DIRECTIONS FOR THIS TASK: Pull out every line below that holds the word "return".

[Stored dataset items]
================================
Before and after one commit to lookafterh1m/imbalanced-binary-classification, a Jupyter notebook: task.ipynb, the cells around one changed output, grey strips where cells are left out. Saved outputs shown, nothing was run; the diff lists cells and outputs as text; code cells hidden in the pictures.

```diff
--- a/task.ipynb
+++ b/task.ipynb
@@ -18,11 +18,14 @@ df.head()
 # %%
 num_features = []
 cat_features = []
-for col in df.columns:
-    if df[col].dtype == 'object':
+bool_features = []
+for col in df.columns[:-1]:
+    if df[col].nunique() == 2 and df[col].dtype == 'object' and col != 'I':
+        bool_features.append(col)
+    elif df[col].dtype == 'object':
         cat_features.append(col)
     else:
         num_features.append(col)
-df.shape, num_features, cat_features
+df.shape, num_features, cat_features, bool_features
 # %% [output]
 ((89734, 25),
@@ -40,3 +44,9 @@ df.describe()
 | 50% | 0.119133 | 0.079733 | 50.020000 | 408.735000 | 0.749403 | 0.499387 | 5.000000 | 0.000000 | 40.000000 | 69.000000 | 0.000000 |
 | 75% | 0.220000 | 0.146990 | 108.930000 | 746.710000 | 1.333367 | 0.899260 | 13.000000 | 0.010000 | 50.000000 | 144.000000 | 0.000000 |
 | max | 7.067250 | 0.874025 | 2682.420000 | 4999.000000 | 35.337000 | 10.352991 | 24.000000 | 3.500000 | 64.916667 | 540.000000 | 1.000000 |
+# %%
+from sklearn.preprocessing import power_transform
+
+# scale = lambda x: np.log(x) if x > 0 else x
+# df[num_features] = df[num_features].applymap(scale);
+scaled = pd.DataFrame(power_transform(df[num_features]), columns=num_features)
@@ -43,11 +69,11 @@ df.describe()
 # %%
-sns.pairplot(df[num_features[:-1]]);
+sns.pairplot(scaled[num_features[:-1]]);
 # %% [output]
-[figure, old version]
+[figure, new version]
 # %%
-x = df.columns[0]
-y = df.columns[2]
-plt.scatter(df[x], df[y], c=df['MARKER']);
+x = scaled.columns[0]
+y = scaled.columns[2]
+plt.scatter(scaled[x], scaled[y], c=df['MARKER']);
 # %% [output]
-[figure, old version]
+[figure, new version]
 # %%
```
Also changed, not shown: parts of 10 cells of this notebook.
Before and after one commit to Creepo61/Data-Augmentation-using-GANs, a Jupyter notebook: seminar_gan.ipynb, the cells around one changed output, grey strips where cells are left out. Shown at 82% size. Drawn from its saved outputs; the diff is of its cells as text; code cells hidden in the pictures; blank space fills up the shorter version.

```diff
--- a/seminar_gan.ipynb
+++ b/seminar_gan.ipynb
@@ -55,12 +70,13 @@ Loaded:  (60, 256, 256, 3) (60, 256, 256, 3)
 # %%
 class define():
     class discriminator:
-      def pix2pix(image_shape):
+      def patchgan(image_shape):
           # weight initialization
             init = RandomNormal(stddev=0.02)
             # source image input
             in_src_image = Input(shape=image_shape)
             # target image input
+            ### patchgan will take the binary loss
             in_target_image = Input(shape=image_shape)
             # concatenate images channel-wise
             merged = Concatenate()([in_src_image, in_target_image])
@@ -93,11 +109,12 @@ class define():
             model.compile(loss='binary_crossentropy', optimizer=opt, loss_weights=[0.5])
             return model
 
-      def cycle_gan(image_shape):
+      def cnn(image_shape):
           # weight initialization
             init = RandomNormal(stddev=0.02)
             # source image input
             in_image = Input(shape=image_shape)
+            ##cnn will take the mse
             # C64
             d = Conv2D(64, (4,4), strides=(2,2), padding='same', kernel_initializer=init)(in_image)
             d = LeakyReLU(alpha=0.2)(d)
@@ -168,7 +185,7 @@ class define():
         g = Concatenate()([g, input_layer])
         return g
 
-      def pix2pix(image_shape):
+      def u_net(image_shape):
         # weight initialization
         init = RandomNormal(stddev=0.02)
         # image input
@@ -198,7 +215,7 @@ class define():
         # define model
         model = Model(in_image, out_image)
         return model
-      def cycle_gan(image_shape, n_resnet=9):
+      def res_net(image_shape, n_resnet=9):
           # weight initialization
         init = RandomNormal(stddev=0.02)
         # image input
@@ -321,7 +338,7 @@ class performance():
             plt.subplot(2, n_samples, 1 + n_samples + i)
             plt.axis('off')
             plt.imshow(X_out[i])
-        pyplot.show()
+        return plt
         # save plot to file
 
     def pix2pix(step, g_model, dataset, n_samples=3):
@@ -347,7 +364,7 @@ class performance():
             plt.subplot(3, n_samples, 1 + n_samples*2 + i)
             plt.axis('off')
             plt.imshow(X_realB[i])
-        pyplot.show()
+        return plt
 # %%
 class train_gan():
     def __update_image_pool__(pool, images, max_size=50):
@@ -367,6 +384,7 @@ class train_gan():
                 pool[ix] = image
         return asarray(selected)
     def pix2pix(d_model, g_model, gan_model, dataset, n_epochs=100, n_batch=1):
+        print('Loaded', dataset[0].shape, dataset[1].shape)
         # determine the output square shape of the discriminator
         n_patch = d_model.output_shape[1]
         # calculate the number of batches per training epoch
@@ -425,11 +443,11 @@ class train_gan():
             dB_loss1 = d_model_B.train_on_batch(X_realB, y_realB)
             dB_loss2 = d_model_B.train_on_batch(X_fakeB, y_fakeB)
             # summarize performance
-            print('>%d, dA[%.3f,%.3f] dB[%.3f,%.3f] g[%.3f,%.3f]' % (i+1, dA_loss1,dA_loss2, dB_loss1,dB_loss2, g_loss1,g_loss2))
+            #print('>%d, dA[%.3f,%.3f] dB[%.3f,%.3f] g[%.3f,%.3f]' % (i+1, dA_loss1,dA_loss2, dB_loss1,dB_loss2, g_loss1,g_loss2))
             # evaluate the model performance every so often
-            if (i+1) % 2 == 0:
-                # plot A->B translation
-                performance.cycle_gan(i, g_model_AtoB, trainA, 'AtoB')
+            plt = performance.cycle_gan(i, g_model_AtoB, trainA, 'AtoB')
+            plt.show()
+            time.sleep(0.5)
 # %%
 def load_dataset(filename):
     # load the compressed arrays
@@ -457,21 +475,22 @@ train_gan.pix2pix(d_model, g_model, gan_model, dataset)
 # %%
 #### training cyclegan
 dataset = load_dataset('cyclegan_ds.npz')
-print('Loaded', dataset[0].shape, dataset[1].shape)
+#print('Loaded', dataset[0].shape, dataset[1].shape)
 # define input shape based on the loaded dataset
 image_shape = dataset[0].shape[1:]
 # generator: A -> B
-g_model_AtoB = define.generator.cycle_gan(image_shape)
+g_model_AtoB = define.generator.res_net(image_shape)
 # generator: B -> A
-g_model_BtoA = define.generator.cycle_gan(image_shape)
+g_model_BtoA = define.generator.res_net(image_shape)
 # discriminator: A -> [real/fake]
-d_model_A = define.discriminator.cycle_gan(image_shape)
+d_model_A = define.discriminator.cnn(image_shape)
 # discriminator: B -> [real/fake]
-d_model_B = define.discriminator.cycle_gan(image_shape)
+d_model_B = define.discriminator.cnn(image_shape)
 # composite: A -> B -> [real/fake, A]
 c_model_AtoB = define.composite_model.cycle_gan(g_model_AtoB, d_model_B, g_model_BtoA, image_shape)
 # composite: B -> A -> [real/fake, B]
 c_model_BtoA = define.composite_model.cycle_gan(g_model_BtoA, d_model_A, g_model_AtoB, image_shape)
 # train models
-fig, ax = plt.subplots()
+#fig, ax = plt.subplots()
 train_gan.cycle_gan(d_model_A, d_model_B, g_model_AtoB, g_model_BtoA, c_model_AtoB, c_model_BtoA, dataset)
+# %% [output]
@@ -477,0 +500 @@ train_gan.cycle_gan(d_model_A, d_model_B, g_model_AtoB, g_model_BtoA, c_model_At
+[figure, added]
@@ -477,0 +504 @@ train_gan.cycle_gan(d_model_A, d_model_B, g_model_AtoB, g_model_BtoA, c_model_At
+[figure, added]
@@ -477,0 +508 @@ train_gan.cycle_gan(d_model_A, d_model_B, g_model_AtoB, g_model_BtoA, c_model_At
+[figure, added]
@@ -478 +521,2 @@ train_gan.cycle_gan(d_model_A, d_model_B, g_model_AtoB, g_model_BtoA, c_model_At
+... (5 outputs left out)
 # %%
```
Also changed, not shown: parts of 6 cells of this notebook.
================================
ANSWER TO THIS PROBLEM:
             return model
         return g
         return model
+        return plt
+        return plt
         return asarray(selected)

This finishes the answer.